Exercise >> Each line in the entries below that holds the string "mean" must be copied.
[Data extract Boundary: Start]
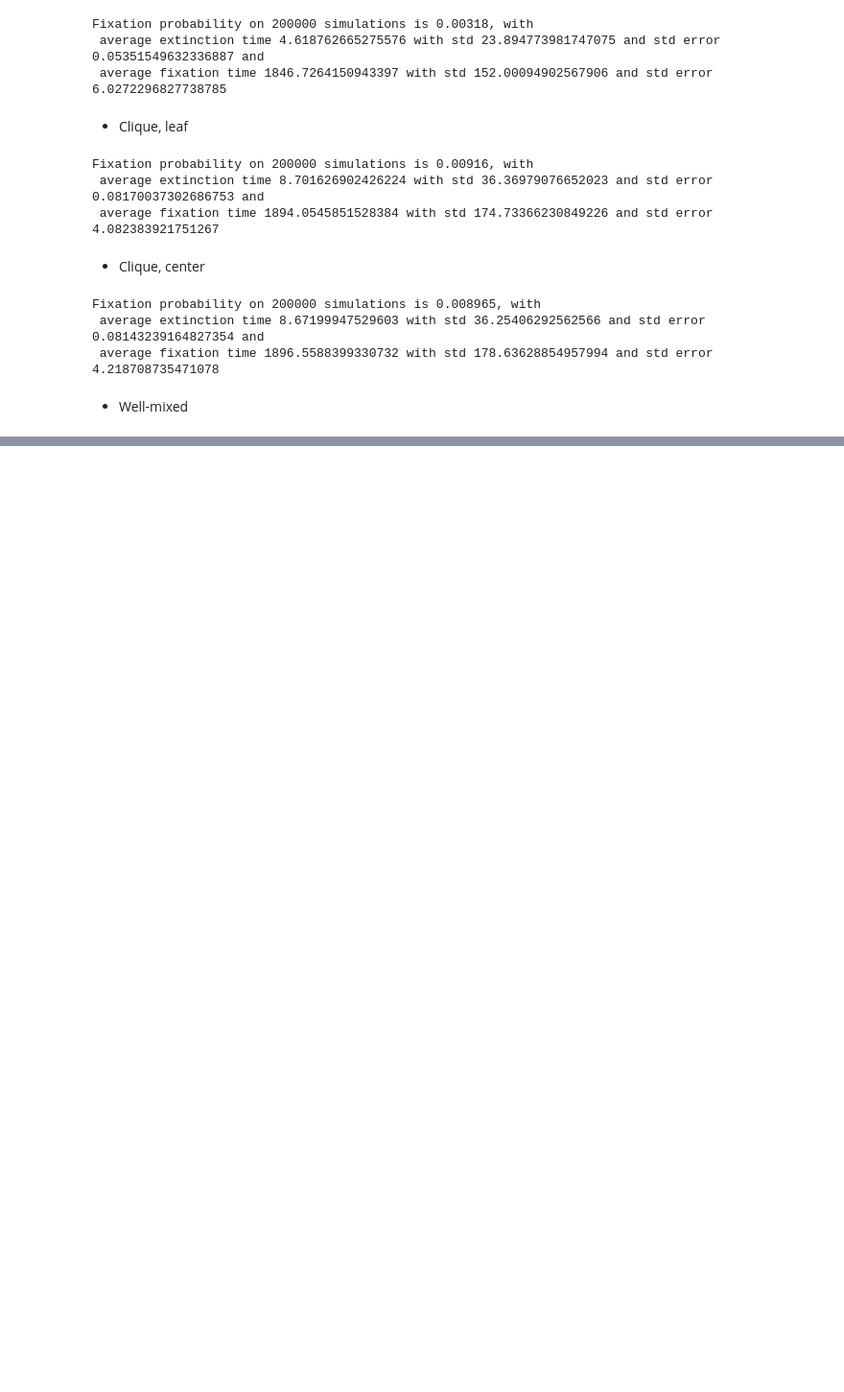
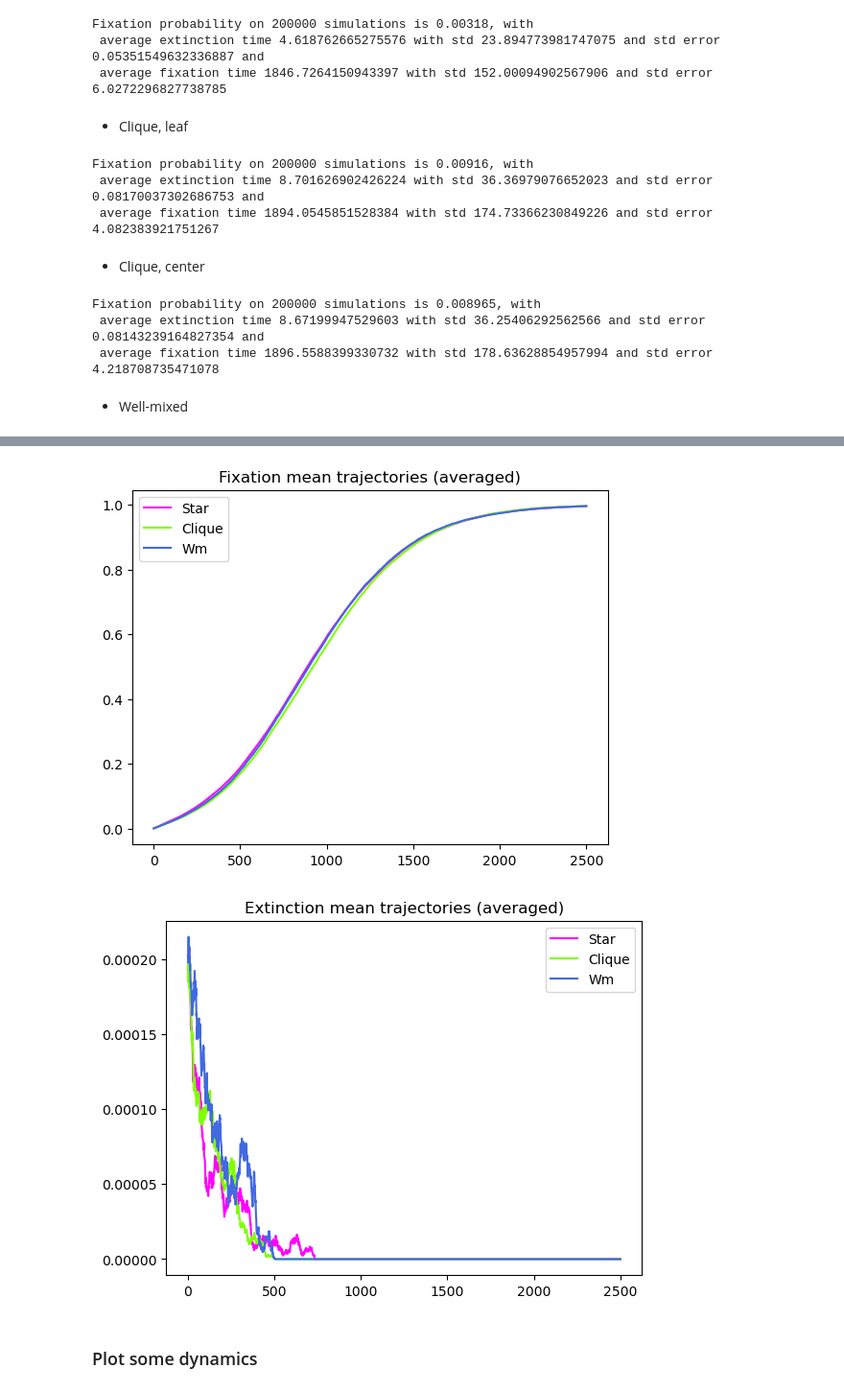
Before and after one commit to LisaPaganiEPFL/Lab-Immersion, a Jupyter notebook: Acceleration experiments/AmplificationTest5.ipynb, the cells around one changed output, grey strips where cells are left out. Shown: that part at 96% size. Saved outputs shown, nothing was run; the diff lists cells and outputs as text; code cells hidden in the pictures; blank space fills up the shorter version.

```diff
--- a/Acceleration experiments/AmplificationTest5.ipynb
+++ b/Acceleration experiments/AmplificationTest5.ipynb
@@ -437,0 +520,28 @@ print(f'Fixation probability on {nb_sim} simulations is {wm_fp}, with \n average
+# %%
+def weight(center, leaf):
+
+    K = 1000
+    N_demes = 5
+    Nc = ((N_demes-1)*mI + (1-(N_demes-1)*mO))*K
+    Nl = (mO + 1-mI)*K
+
+    return (center * Nc + leaf * (N_demes-1)*Nl)/(K*N_demes)
+# %%
+plt.plot(np.arange(1,x+1,1),weight(star_fix_center,star_fix_leaf),color=center,label='Star')
+plt.plot(np.arange(1,x+1,1),weight(clique_fix_center,clique_fix_leaf),color=leaf1,label='Clique')
+plt.plot(np.arange(1,x+1,1),wm_fix,color=leaf2,label='Wm')
+plt.title('Fixation mean trajectories (averaged)')
+plt.legend()
+plt.show()
+
+plt.plot(np.arange(1,x+1,1),weight(star_ex_center,star_ex_leaf),color=center,label='Star')
+plt.plot(np.arange(1,x+1,1),weight(clique_ex_center,clique_ex_leaf),color=leaf1,label='Clique')
+plt.plot(np.arange(1,x+1,1),wm_ex,color=leaf2,label='Wm')
+plt.title('Extinction mean trajectories (averaged)')
+plt.legend()
+plt.show()
+# %% [output]
+[figure, added]
+[figure, added]
+# %% [markdown]
+### Plot some dynamics
```
Also changed, not shown: parts of 14 cells of this notebook.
[Data extract Boundary: End]
Response below >>
+plt.title('Fixation mean trajectories (averaged)')
+plt.title('Extinction mean trajectories (averaged)')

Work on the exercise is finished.